Old dog, new tricks

by Victoria Bryan on Jun 03 2019
Jet lagged and weary, I scoured Auckland airport looking for likely L3 cadets. You know, white, male, British, about 18-20 years old. A “remove before flight” key ring dangling from a backpack gave away one such usual suspect and off I went to introduce myself.

I don’t exactly match that description. I took the decision to try to become a pilot at the grand old age of 36, after spending 12 years working as a journalist, the most recent of those in Germany covering aviation. Having grown up with bad eyesight and with the assumption that you needed 20:20 vision, being a pilot never entered my mind until laser surgery opened up new possibilities to me. So I set about weighing up my chances of starting my first pilot job at the wrong end of my thirties.

One airline school I spoke to in Germany immediately set me back slightly, telling me that airlines preferred younger cadets and that some had age limits for first time pilots. As a good journalist you never rely on one source so I asked other schools and airlines and pilots. They were more encouraging, especially British ones. Pilots also told me that airlines value the life experience that older cadets have accrued. These days the job of a commercial airline pilot is also about teamwork, decision making, prioritizing and delegating. These were certainly all skills that I needed during my previous career working in a busy newsroom. In addition, I have had more time than most to understand the ups and downs (couldn’t resist!) of the airline industry and the economics that drive it, which I believe future employers will find useful.

I am not the only one to have come up with this grand idea later in life. The financial cost of training is forcing more potential pilots to work first to save money and then start training. easyJet’s press office told me they had former doctors and dentists on their roster. So far at L3’s Centre in Hamilton, I have come across former linguists, lawyers, engineers, cabin crew and even an Olympic rower! The average age of cadets currently undergoing training on a similar training route to myself with L3 is 24. Of those approx. 520 cadets, 68 are over the age of 30. Two of that 68 were in my CP so it was nice not to be the only oldie. I recently asked Kevin who looks after L3’s placement whether age was an issue in his discussions with airlines and he said it had never come up.
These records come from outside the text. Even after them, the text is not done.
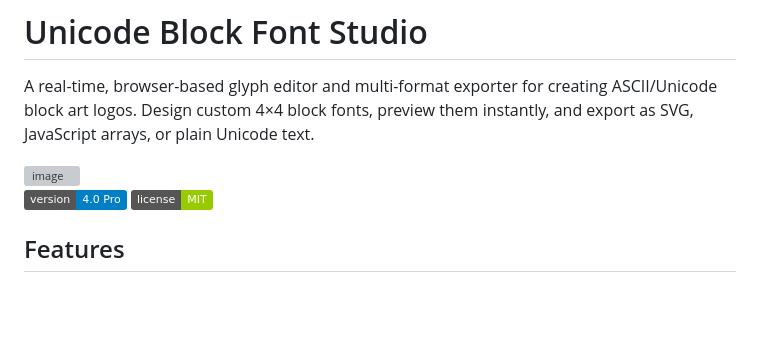
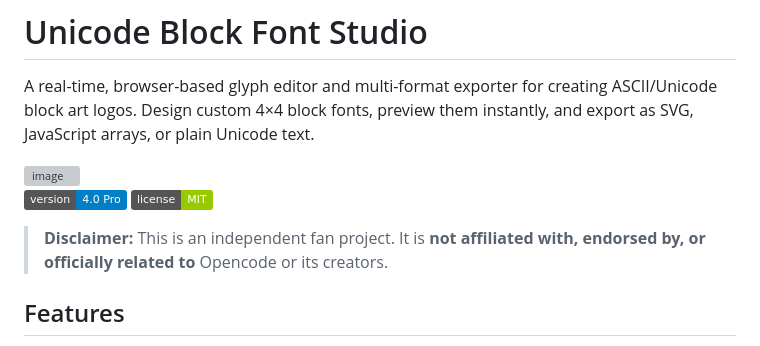
Before and after one commit to notBlubbll/OPENCODE-LOGO-FONT, a Markdown page: README.md, the part around the change. Rendered like a GitHub page; badges without logos; blank space fills up the shorter version; grey boxes are pictures that could not be loaded.

```diff
--- a/README.md
+++ b/README.md
@@ -5,6 +5,8 @@ A real-time, browser-based glyph editor and multi-format exporter for creating A
 <img width="1375" height="699" alt="image" src="https://github.com/user-attachments/assets/11e56789-6876-485a-a669-8cb2eeaa7cb8" />
 
 ![Preview](https://img.shields.io/badge/version-4.0%20Pro-blue) ![License](https://img.shields.io/badge/license-MIT-green)
+
+> **Disclaimer:** This is an independent fan project. It is **not affiliated with, endorsed by, or officially related to** Opencode or its creators.
 
 ## Features
 
```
So far, I have no regrets. It has not been without its challenges though, especially as I decided to do ground school on the other side of the world, in New Zealand.

For me as an older student, returning to GCSE level maths and physics after many years was hard and for the first couple of weeks I felt really behind the rest of my class. As someone who has never really tinkered with cars or engines, aircraft general knowledge was also a real struggle at first. Together with the culture shock of being away from my home in Germany and my family in the UK, I found myself needing a hug.

My life certainly changed dramatically from what I was used to. Along with a return to house sharing, after years of living on my own, I found myself with a routine for the first time since becoming a reporter over a decade ago. Alarm at 7, shower, breakfast, drive to school, lessons, lunch, home, gym, study, dinner, more studying until about 9 or 10pm, then bed. Weekends were also often sacrificed to study. I became excellent at attaching post-it notes to my walls. Although I have tried to see a bit of New Zealand along the way, I felt that getting all first time passes was more important for the short but intense ground school phase.

So here I am, having just completed all 14 ATPL exams with a healthy average and first time passes. Sadly I am now having to undergo the first of three stand down periods while L3 works through an instructor shortage. This does worry me given my age. I would like to be done sooner rather than later, which was why I opted to give up work entirely and go for a full time course. But for now I am trying to look on the bright side and enjoy the extended break to see friends and family. It’s a chance I won’t be getting once I start work again, that’s for sure, plus without the stress of exams, finally I can go exploring!

In sum, I would say, don’t think that you are too old for this. It’s a thrill and a welcome challenge to learn a new career. Yes, you will need to dust off some old school knowledge (I found the BBC GCSE revision guides useful), and brace for a shock to your lifestyle if you are used to earning money.  Some go part time with a modular course but there’s no way I could have done that with my previous job. I don’t know where I will end up but so far I am loving the journey.

“If I can create the minimum of my plans and desires, there shall be no regrets,” Bessie Coleman, American Aviatrix

- Victoria